= Beginning of Section =

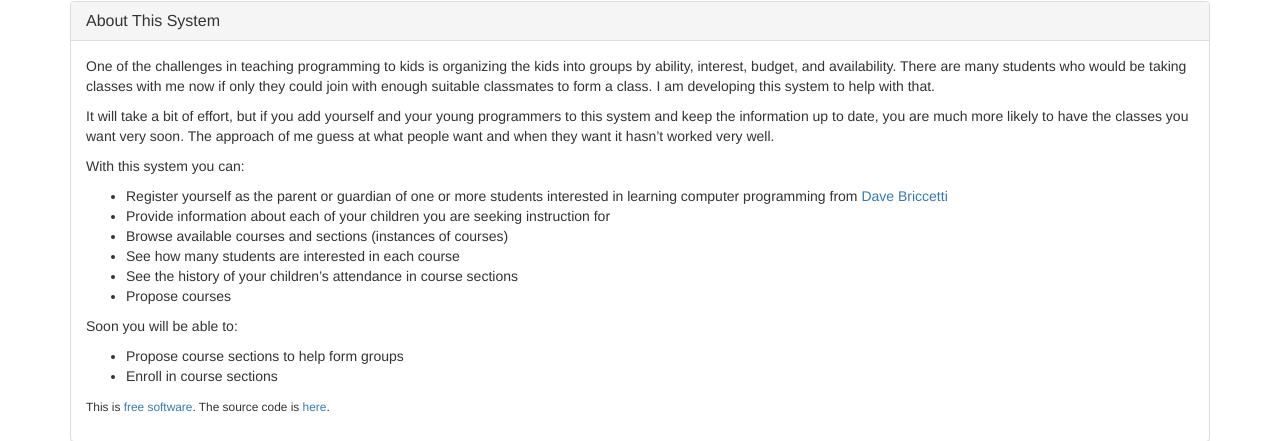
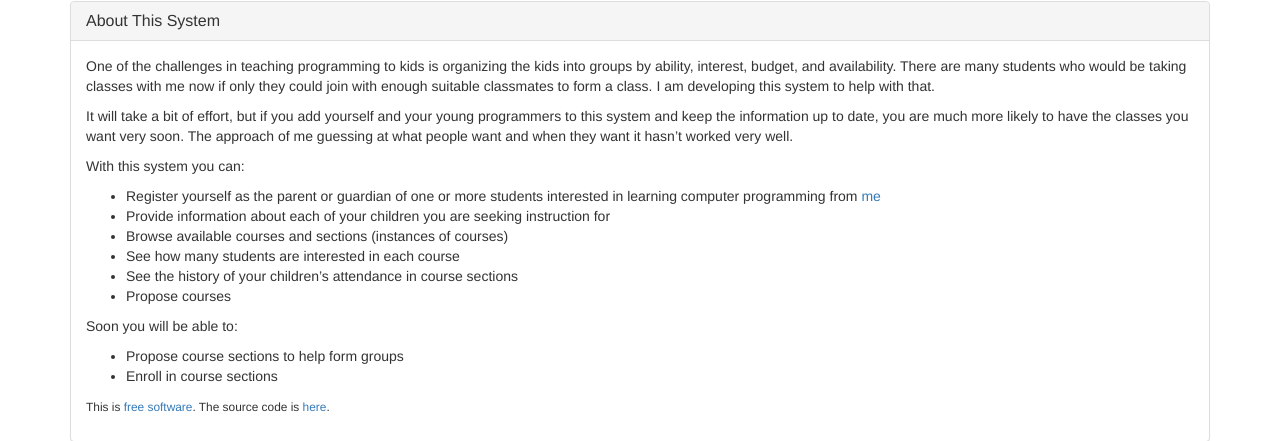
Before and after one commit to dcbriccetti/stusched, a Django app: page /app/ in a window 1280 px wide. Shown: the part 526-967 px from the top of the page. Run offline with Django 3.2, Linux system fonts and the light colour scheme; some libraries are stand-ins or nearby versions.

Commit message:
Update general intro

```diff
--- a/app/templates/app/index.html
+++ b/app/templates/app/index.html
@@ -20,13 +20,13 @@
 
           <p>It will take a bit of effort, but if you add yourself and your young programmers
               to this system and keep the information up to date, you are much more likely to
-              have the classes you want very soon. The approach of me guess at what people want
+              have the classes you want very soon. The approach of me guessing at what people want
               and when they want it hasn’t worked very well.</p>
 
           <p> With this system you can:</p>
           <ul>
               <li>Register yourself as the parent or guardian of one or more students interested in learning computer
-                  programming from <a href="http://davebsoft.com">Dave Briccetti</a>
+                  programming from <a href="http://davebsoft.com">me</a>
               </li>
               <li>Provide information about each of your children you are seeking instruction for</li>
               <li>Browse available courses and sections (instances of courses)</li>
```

= End of Section =

Your assignment: All text in the material above must be written out exactly; the images are to be skipped.

Exercise response:
Before and after one commit to dcbriccetti/stusched, a Django app: page /app/ in a window 1280 px wide. Shown: the part 526-967 px from the top of the page. Run offline with Django 3.2, Linux system fonts and the light colour scheme; some libraries are stand-ins or nearby versions.

Commit message:
Update general intro

```diff
--- a/app/templates/app/index.html
+++ b/app/templates/app/index.html
@@ -20,13 +20,13 @@
 
           <p>It will take a bit of effort, but if you add yourself and your young programmers
               to this system and keep the information up to date, you are much more likely to
-              have the classes you want very soon. The approach of me guess at what people want
+              have the classes you want very soon. The approach of me guessing at what people want
               and when they want it hasn’t worked very well.</p>
 
           <p> With this system you can:</p>
           <ul>
               <li>Register yourself as the parent or guardian of one or more students interested in learning computer
-                  programming from <a href="http://davebsoft.com">Dave Briccetti</a>
+                  programming from <a href="http://davebsoft.com">me</a>
               </li>
               <li>Provide information about each of your children you are seeking instruction for</li>
               <li>Browse available courses and sections (instances of courses)</li>
```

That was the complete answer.